A group of middle school and high school teachers, led by assistant professor Brant Miller, participated in a weeklong Adventure Learning workshop traveling through the Coeur d’Alene Basin in July 2015. The project was part of a five year, $20 million NSF EPSCoR grant, Managing Idaho’s Landscapes for Ecosystem Services (MILES) that is a partnership between University of Idaho, Boise State University and Idaho State University.
In addition to the 10 teachers on site, 20 educators joined the project digitally, following along at a distance, sharing their perspectives and commenting on the experience through daily blog posts.
During the experiential learning workshop, teachers had the opportunity to work alongside Miller and other University of Idaho researchers, as well as experts from the Coeur d’Alene Tribe, government agencies and industry to explore concepts around water quality, quantity and the socio-ecological systems and management on the Coeur d’Alene watershed.
Participant Cynthia Rust, a science teacher at Post Falls High School, said that getting an authentic learning experience is vitally important to her.
“I am learning something that stimulates your natural curiosity.

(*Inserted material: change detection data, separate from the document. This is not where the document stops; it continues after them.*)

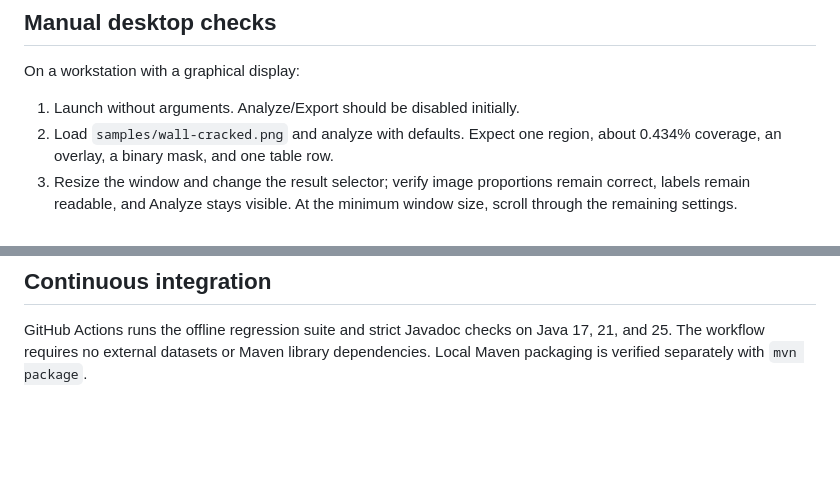
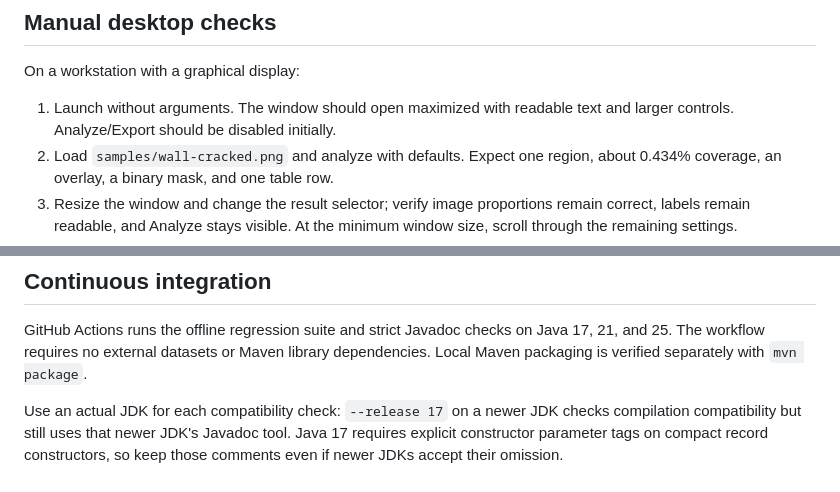
Before and after one commit to Devang280904/CSC360-Group-01, a Markdown page: docs/DEVELOPMENT.md, 2 parts joined by grey strips. GitHub-like rendering; blank space fills up the shorter version.

```diff
--- a/docs/DEVELOPMENT.md
+++ b/docs/DEVELOPMENT.md
@@ -40,7 +40,8 @@ photos with documented provenance before reporting performance metrics.
 
 On a workstation with a graphical display:
 
-1. Launch without arguments. Analyze/Export should be disabled initially.
+1. Launch without arguments. The window should open maximized with readable
+   text and larger controls. Analyze/Export should be disabled initially.
 2. Load `samples/wall-cracked.png` and analyze with defaults. Expect one region,
    about 0.434% coverage, an overlay, a binary mask, and one table row.
 3. Resize the window and change the result selector; verify image proportions
@@ -80,3 +81,8 @@ history with `git log --reverse --oneline`.
 GitHub Actions runs the offline regression suite and strict Javadoc checks on
 Java 17, 21, and 25. The workflow requires no external datasets or Maven library
 dependencies. Local Maven packaging is verified separately with `mvn package`.
+
+Use an actual JDK for each compatibility check: `--release 17` on a newer JDK
+checks compilation compatibility but still uses that newer JDK's Javadoc tool.
+Java 17 requires explicit constructor parameter tags on compact record
+constructors, so keep those comments even if newer JDKs accept their omission.
```
Also changed, not shown: README.md (+6 -3 lines), docs/desktop-preview.png, 3 other files.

It almost puts you in a role of what kids would feel like,” said Rust, who has been teaching for nearly 20 years. “You can feel, think or see how kids naturally would be engaged and work to put them in the same position in the classroom.”
The group explored a large portion of the watershed, investigating different areas each day including Benewah Creek, sites along the Trail of the Coeur d’Alenes and multiple sites along the North Fork of the Coeur d’Alene River and Teepee Creek. In keeping with Adventure Learning principles, the group biked, hiked, snorkeled and kayaked throughout the week. Additionally, the group toured a number of historic sites that showed the impacts of human use as well as restoration successes to bring ecosystems back in to balance.
“Teachers get a real authentic experience through Adventure Learning programs,” Miller said. “They in turn, take their learning back to the classroom.”
One mission of the project is to support teachers throughout the academic year beyond the summer workshop, Miller said. Through the grant, each teacher receives a stipend, the option for continuing education credits as well as funding to purchase materials for their classroom to enhance their students’ understanding of socio-ecological systems and the many ecosystem services that are so important to the places we live and recreate.
“I plan to use the infectious techniques I learned,” said Brian Reathaford, a K-8 teacher at the Coeur d’Alene Tribal School. “The students will pick up on the infectious desire to keep our resources safe, clean and treasured in the Gem State.”